■ Data provided
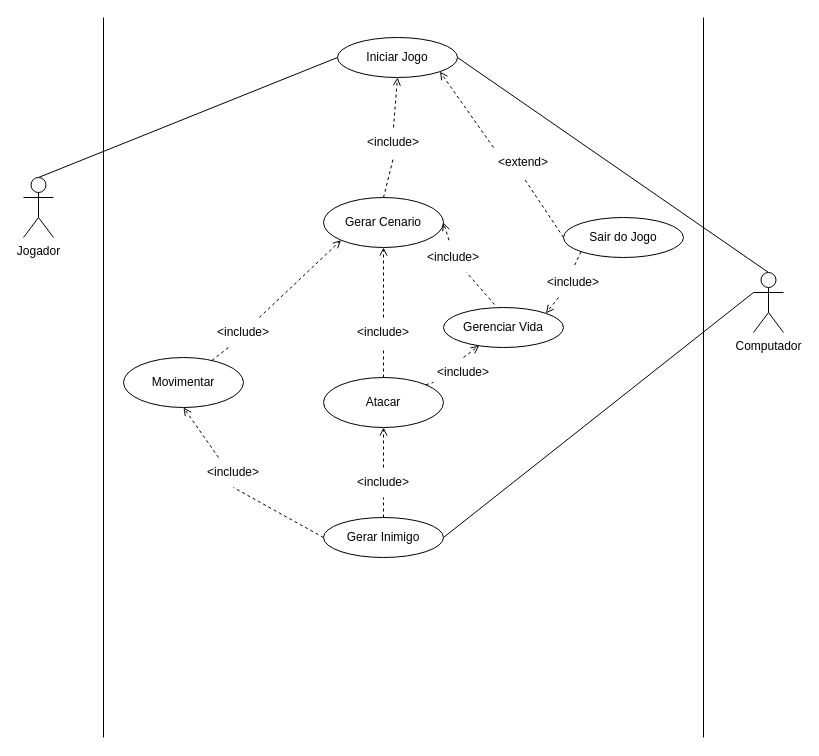
yuritelis/atvmusicalp keeps this draw.io diagram as Diagrama sem nome.drawio. Above is the earlier version. Source tidied: cells renumbered, new cells numbered last; positions are measured from the earlier drawing's top-left corner, leaving out a move shared by most shapes. Both pictures are drawn from the tidied source at 100%, with x=0, y=0 at pixel (23, 17).
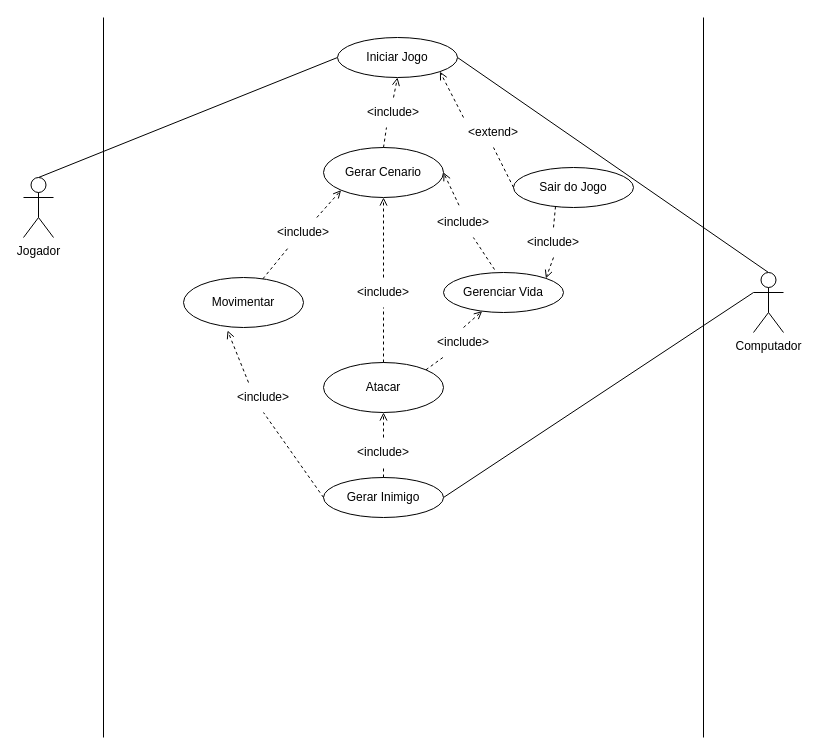
The same page after the edit.

What changed in the source:
```diff
@@
-    <mxCell id="10" style="rounded=0;jettySize=auto;html=1;exitX=0.25;exitY=1;exitDx=0;exitDy=0;entryX=1;entryY=0;entryDx=0;entryDy=0;dashed=1;endArrow=open;endFill=0;" parent="1" edge="1" source="42" target="15">
+    <mxCell id="10" style="rounded=0;jettySize=auto;html=1;exitX=0.5;exitY=1;exitDx=0;exitDy=0;entryX=1;entryY=0;entryDx=0;entryDy=0;dashed=1;endArrow=open;endFill=0;" parent="1" edge="1" source="42" target="15">
       <mxGeometry relative="1" as="geometry" />
     </mxCell>
     <mxCell id="11" value="Sair do Jogo" style="ellipse;whiteSpace=wrap;html=1;" parent="1" vertex="1">
-      <mxGeometry x="540" y="200" width="120" height="40" as="geometry" />
+      <mxGeometry x="490" y="150" width="120" height="40" as="geometry" />
     </mxCell>
@@
     <mxCell id="13" value="Gerar Cenario" style="ellipse;whiteSpace=wrap;html=1;" parent="1" vertex="1">
-      <mxGeometry x="300" y="180" width="120" height="50" as="geometry" />
+      <mxGeometry x="300" y="130" width="120" height="50" as="geometry" />
     </mxCell>
@@
     <mxCell id="15" value="Gerenciar Vida" style="ellipse;whiteSpace=wrap;html=1;" parent="1" vertex="1">
-      <mxGeometry x="420" y="290" width="120" height="40" as="geometry" />
+      <mxGeometry x="420" y="255" width="120" height="40" as="geometry" />
     </mxCell>
@@
     <mxCell id="17" value="Movimentar" style="ellipse;whiteSpace=wrap;html=1;" parent="1" vertex="1">
-      <mxGeometry x="100" y="340" width="120" height="50" as="geometry" />
+      <mxGeometry x="160" y="260" width="120" height="50" as="geometry" />
     </mxCell>
     <mxCell id="18" value="Atacar" style="ellipse;whiteSpace=wrap;html=1;" parent="1" vertex="1">
-      <mxGeometry x="300" y="360" width="120" height="50" as="geometry" />
+      <mxGeometry x="300" y="345" width="120" height="50" as="geometry" />
     </mxCell>
@@
-    <mxCell id="20" style="rounded=0;jettySize=auto;html=1;exitX=0.25;exitY=0;exitDx=0;exitDy=0;entryX=0.5;entryY=1;entryDx=0;entryDy=0;dashed=1;endArrow=open;endFill=0;" parent="1" edge="1" source="32" target="17">
+    <mxCell id="20" style="rounded=0;jettySize=auto;html=1;exitX=0.25;exitY=0;exitDx=0;exitDy=0;entryX=0.367;entryY=1.06;entryDx=0;entryDy=0;dashed=1;endArrow=open;endFill=0;entryPerimeter=0;" parent="1" edge="1" source="32" target="17">
       <mxGeometry relative="1" as="geometry" />
     </mxCell>
     <mxCell id="21" value="Gerar Inimigo" style="ellipse;whiteSpace=wrap;html=1;" parent="1" vertex="1">
-      <mxGeometry x="300" y="500" width="120" height="40" as="geometry" />
+      <mxGeometry x="300" y="460" width="120" height="40" as="geometry" />
     </mxCell>
@@
     <mxCell id="26" value="&amp;lt;include&amp;gt;" style="text;html=1;strokeColor=none;fillColor=none;align=center;verticalAlign=middle;whiteSpace=wrap;rounded=0;rotation=0;" parent="1" vertex="1">
-      <mxGeometry x="400" y="225" width="60" height="30" as="geometry" />
+      <mxGeometry x="410" y="190" width="60" height="30" as="geometry" />
     </mxCell>
@@
     <mxCell id="28" value="&amp;lt;include&amp;gt;" style="text;html=1;strokeColor=none;fillColor=none;align=center;verticalAlign=middle;whiteSpace=wrap;rounded=0;rotation=0;" parent="1" vertex="1">
-      <mxGeometry x="410" y="340" width="60" height="30" as="geometry" />
+      <mxGeometry x="410" y="310" width="60" height="30" as="geometry" />
     </mxCell>
@@
     <mxCell id="30" value="&amp;lt;include&amp;gt;" style="text;html=1;strokeColor=none;fillColor=none;align=center;verticalAlign=middle;whiteSpace=wrap;rounded=0;rotation=0;" parent="1" vertex="1">
-      <mxGeometry x="330" y="300" width="60" height="30" as="geometry" />
+      <mxGeometry x="330" y="260" width="60" height="30" as="geometry" />
     </mxCell>
@@
     <mxCell id="32" value="&amp;lt;include&amp;gt;" style="text;html=1;strokeColor=none;fillColor=none;align=center;verticalAlign=middle;whiteSpace=wrap;rounded=0;rotation=0;" parent="1" vertex="1">
-      <mxGeometry x="180" y="440" width="60" height="30" as="geometry" />
+      <mxGeometry x="210" y="365" width="60" height="30" as="geometry" />
     </mxCell>
@@
     <mxCell id="34" value="&amp;lt;include&amp;gt;" style="text;html=1;strokeColor=none;fillColor=none;align=center;verticalAlign=middle;whiteSpace=wrap;rounded=0;rotation=0;" parent="1" vertex="1">
-      <mxGeometry x="190" y="300" width="60" height="30" as="geometry" />
+      <mxGeometry x="250" y="200" width="60" height="30" as="geometry" />
     </mxCell>
-    <mxCell id="35" style="endArrow=none;html=1;rounded=0;exitX=0.5;exitY=0;exitDx=0;exitDy=0;dashed=1;endFill=0;entryX=0.5;entryY=1;entryDx=0;entryDy=0;" parent="1" edge="1" source="13" target="36">
+    <mxCell id="35" style="endArrow=none;html=1;rounded=0;exitX=0.5;exitY=0;exitDx=0;exitDy=0;dashed=1;endFill=0;entryX=0.383;entryY=1;entryDx=0;entryDy=0;entryPerimeter=0;" parent="1" edge="1" source="13" target="36">
       <mxGeometry relative="1" as="geometry" />
     </mxCell>
     <mxCell id="36" value="&amp;lt;include&amp;gt;" style="text;html=1;strokeColor=none;fillColor=none;align=center;verticalAlign=middle;whiteSpace=wrap;rounded=0;rotation=0;" parent="1" vertex="1">
-      <mxGeometry x="340" y="110" width="60" height="30" as="geometry" />
+      <mxGeometry x="340" y="80" width="60" height="30" as="geometry" />
     </mxCell>
@@
     <mxCell id="38" value="&amp;lt;extend&amp;gt;" style="text;html=1;strokeColor=none;fillColor=none;align=center;verticalAlign=middle;whiteSpace=wrap;rounded=0;rotation=0;" parent="1" vertex="1">
-      <mxGeometry x="470" y="130" width="60" height="30" as="geometry" />
+      <mxGeometry x="440" y="100" width="60" height="30" as="geometry" />
     </mxCell>
@@
     <mxCell id="40" value="&amp;lt;include&amp;gt;" style="text;html=1;strokeColor=none;fillColor=none;align=center;verticalAlign=middle;whiteSpace=wrap;rounded=0;rotation=0;" parent="1" vertex="1">
-      <mxGeometry x="330" y="450" width="60" height="30" as="geometry" />
+      <mxGeometry x="330" y="420" width="60" height="30" as="geometry" />
     </mxCell>
-    <mxCell id="41" style="rounded=0;jettySize=auto;html=1;exitX=0;exitY=1;exitDx=0;exitDy=0;entryX=0.5;entryY=0;entryDx=0;entryDy=0;dashed=1;endArrow=none;endFill=0;" parent="1" edge="1" source="11" target="42">
+    <mxCell id="41" style="rounded=0;jettySize=auto;html=1;exitX=0.35;exitY=0.975;exitDx=0;exitDy=0;entryX=0.5;entryY=0;entryDx=0;entryDy=0;dashed=1;endArrow=none;endFill=0;exitPerimeter=0;" parent="1" edge="1" source="11" target="42">
       <mxGeometry relative="1" as="geometry" />
     </mxCell>
     <mxCell id="42" value="&amp;lt;include&amp;gt;" style="text;html=1;strokeColor=none;fillColor=none;align=center;verticalAlign=middle;whiteSpace=wrap;rounded=0;" parent="1" vertex="1">
-      <mxGeometry x="520" y="250" width="60" height="30" as="geometry" />
+      <mxGeometry x="500" y="210" width="60" height="30" as="geometry" />
     </mxCell>
```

■ Exercise goal
Answer with a number only: how many lines above include the word "Gerar"?

■ Response to the task
2